▶ **Dataset records**:

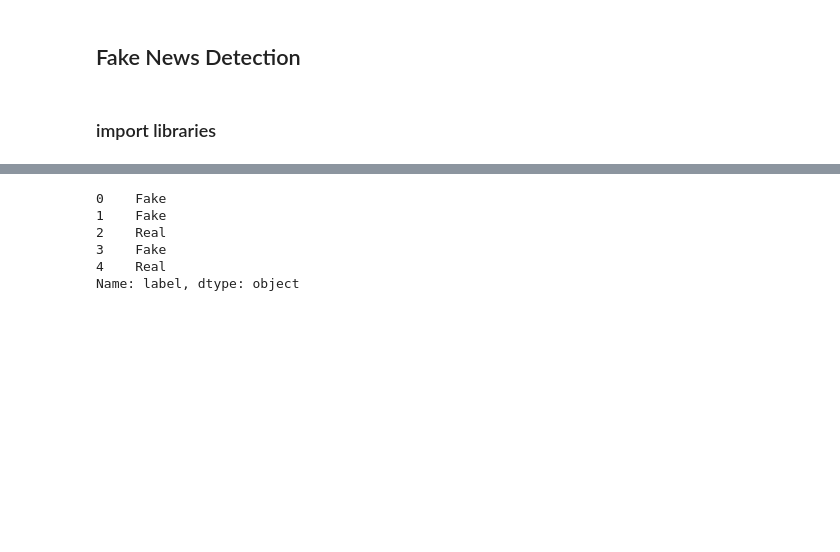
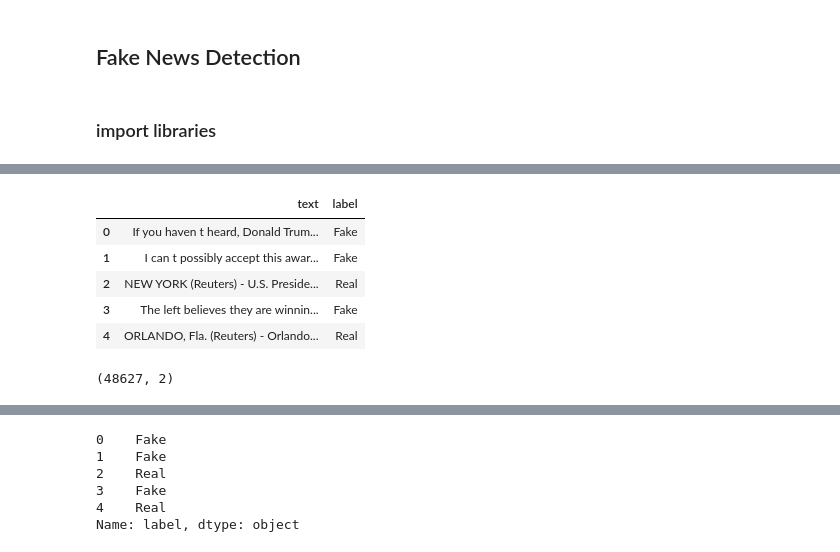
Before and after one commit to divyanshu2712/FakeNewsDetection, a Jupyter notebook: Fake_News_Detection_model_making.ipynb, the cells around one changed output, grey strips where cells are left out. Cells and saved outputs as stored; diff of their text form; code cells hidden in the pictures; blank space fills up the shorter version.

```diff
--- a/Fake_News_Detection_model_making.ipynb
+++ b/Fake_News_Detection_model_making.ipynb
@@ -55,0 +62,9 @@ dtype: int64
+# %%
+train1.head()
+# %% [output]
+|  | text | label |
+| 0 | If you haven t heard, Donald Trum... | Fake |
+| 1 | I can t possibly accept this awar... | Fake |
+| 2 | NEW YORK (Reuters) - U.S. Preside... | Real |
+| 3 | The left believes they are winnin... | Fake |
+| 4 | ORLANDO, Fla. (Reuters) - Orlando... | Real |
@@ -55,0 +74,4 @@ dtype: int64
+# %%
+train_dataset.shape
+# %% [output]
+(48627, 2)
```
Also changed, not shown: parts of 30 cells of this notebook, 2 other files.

▶ **What you have to do**:
Within the material above, find every line containing the word "dtype" and copy it.

▶ **Task answer**:
@@ -55,0 +62,9 @@ dtype: int64
@@ -55,0 +74,4 @@ dtype: int64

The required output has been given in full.